> [Exercise instructions] Below are records to reproduce in full; copy them exactly but keep the pictures out.

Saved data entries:
= Beginning of Section =

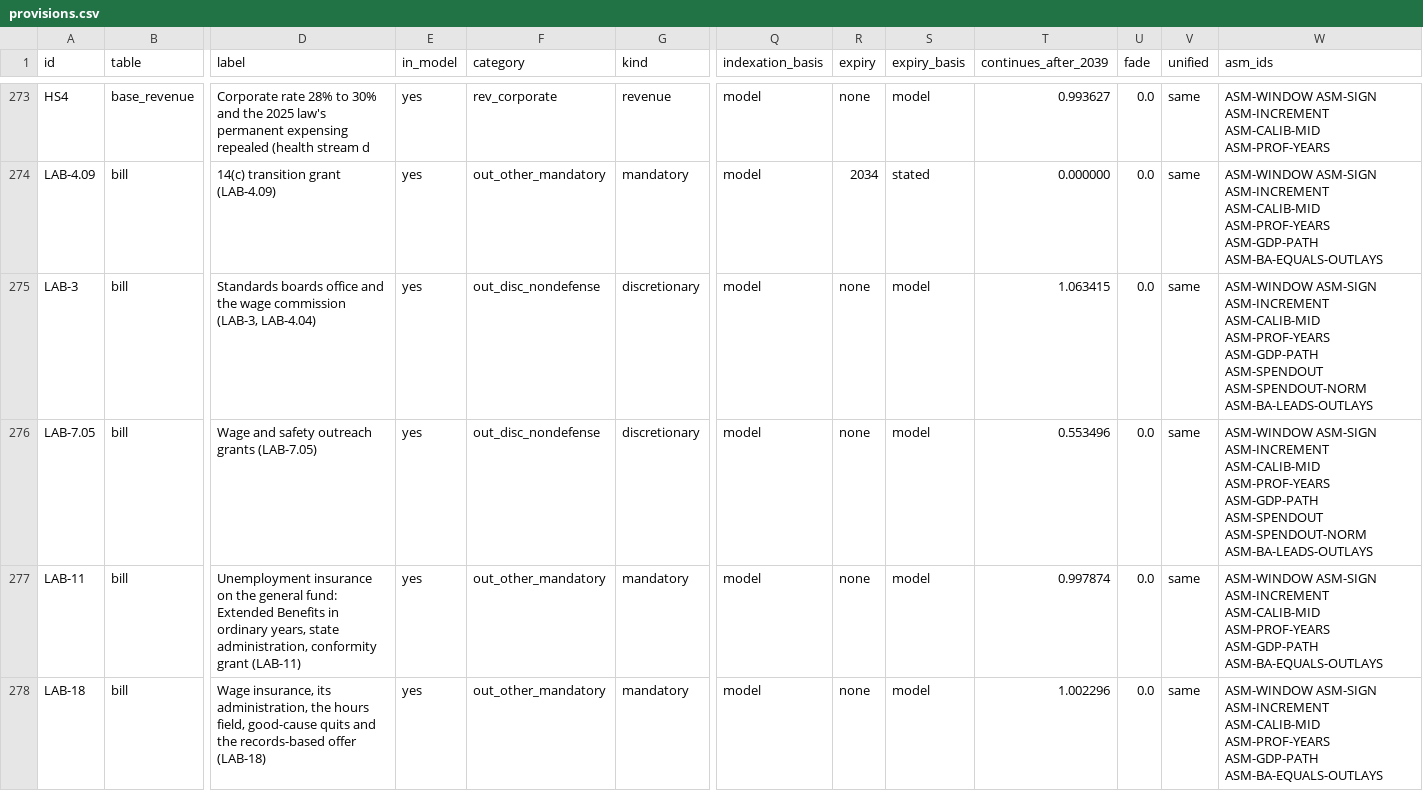
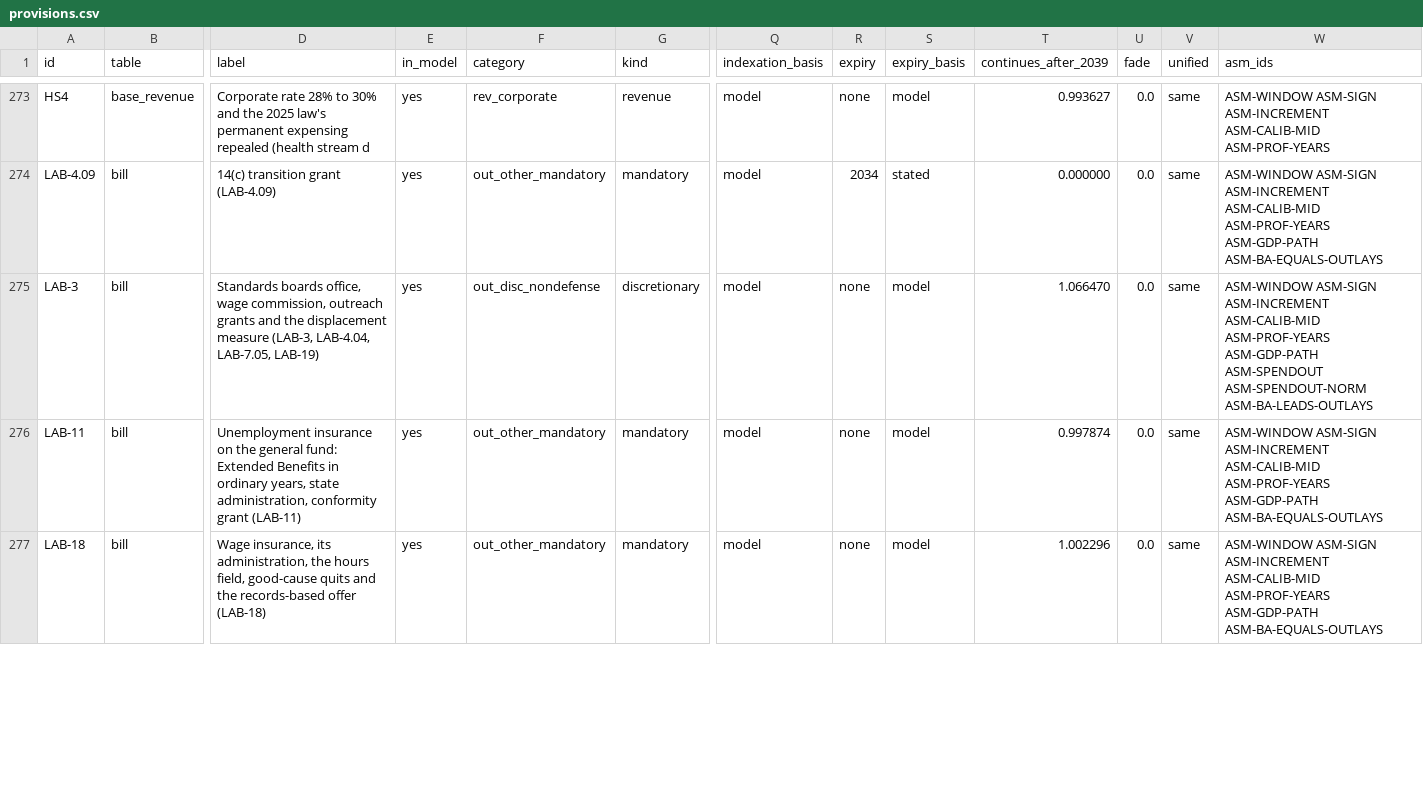
Before and after one commit to fm58cn6g4d-stack/project-2050, a CSV file: models/data/budget/provisions.csv, drawn as a sheet; only a part is shown, gaps mark what is left out; rows hold the shown columns only; the diff covers the shown part only; the diff names each change by its address in the sheet, - before the commit and + after, or states it on an @@ line.

```diff
--- a/models/data/budget/provisions.csv
+++ b/models/data/budget/provisions.csv
-D275 (label): Standards boards office and the wage commission (LAB-3, LAB-4.04)
+D275 (label): Standards boards office, wage commission, outreach grants and the displacement measure (LAB-3, LAB-4.04, LAB-7.05, LAB-19)
-T275 (continues_after_2039): 1.063415
+T275 (continues_after_2039): 1.066470
-row 276: LAB-7.05 | bill | Wage and safety outreach grants (LAB-7.05) | yes | out_disc_nondefense | discretionary | model | none | model | 0.553496 | 0.0 | same | ASM-WINDOW ASM-SIGN ASM-INCREMENT ASM-CALIB-MID ASM-PROF-YEARS ASM-GDP-PATH ASM-SPENDOUT ASM-SPENDOUT-NORM ASM-BA-LEADS-OUTLAYS
```
Also changed, not shown: 1 removed row and 3 edited cells elsewhere in this file, legacy/sources/fiscal-recovery-inventory.csv, models/data/inputs/fiscal-profiles.csv, 27 other files.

= End of Section =

> [Worked solution]
Before and after one commit to fm58cn6g4d-stack/project-2050, a CSV file: models/data/budget/provisions.csv, drawn as a sheet; only a part is shown, gaps mark what is left out; rows hold the shown columns only; the diff covers the shown part only; the diff names each change by its address in the sheet, - before the commit and + after, or states it on an @@ line.

```diff
--- a/models/data/budget/provisions.csv
+++ b/models/data/budget/provisions.csv
-D275 (label): Standards boards office and the wage commission (LAB-3, LAB-4.04)
+D275 (label): Standards boards office, wage commission, outreach grants and the displacement measure (LAB-3, LAB-4.04, LAB-7.05, LAB-19)
-T275 (continues_after_2039): 1.063415
+T275 (continues_after_2039): 1.066470
-row 276: LAB-7.05 | bill | Wage and safety outreach grants (LAB-7.05) | yes | out_disc_nondefense | discretionary | model | none | model | 0.553496 | 0.0 | same | ASM-WINDOW ASM-SIGN ASM-INCREMENT ASM-CALIB-MID ASM-PROF-YEARS ASM-GDP-PATH ASM-SPENDOUT ASM-SPENDOUT-NORM ASM-BA-LEADS-OUTLAYS
```
Also changed, not shown: 1 removed row and 3 edited cells elsewhere in this file, legacy/sources/fiscal-recovery-inventory.csv, models/data/inputs/fiscal-profiles.csv, 27 other files.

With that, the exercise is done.